> Problem details
The answer must consist of every line in the data that contains "style".
+---+
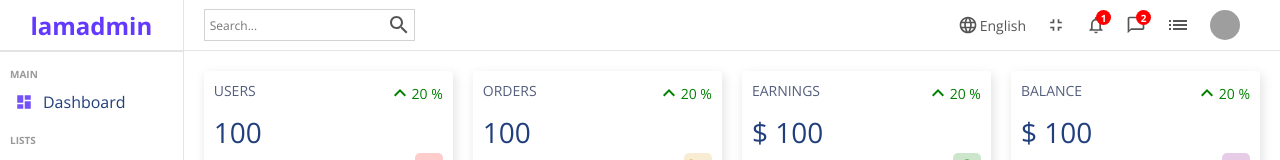
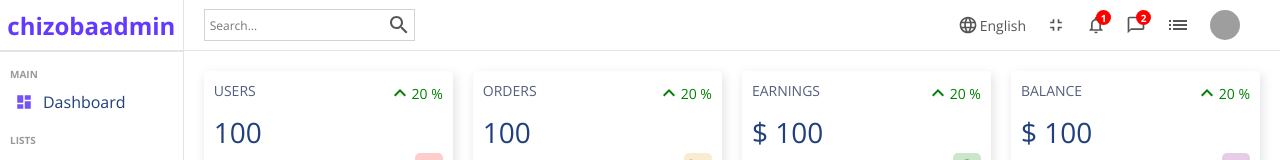
Before and after one commit to chizobavictory/react_dashboard, a React (Create React App) app: page / in a window 1280 px wide. Shown: the top 160 px of the page. Built offline with nearby package versions, Linux system fonts and the light colour scheme; grey boxes are pictures that could not be loaded.

Commit message:
sidebar component 🧩

```diff
--- a/src/components/sidebar/Sidebar.tsx
+++ b/src/components/sidebar/Sidebar.tsx
@@ -21,17 +21,19 @@
     <div className="sidebar">
       <div className="top">
         <Link to="/" style={{ textDecoration: "none" }}>
-          <span className="logo">lamadmin</span>
+          <span className="logo">chizobaadmin</span>
         </Link>
       </div>
       <hr />
       <div className="center">
         <ul>
           <p className="title">MAIN</p>
+          <Link to="/" style={{ textDecoration: "none" }}>
           <li>
             <DashboardIcon className="icon" />
             <span>Dashboard</span>
           </li>
+          </Link>
           <p className="title">LISTS</p>
           <Link to="/users" style={{ textDecoration: "none" }}>
             <li>
```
+---+
> Result
         <Link to="/" style={{ textDecoration: "none" }}>
+          <Link to="/" style={{ textDecoration: "none" }}>
           <Link to="/users" style={{ textDecoration: "none" }}>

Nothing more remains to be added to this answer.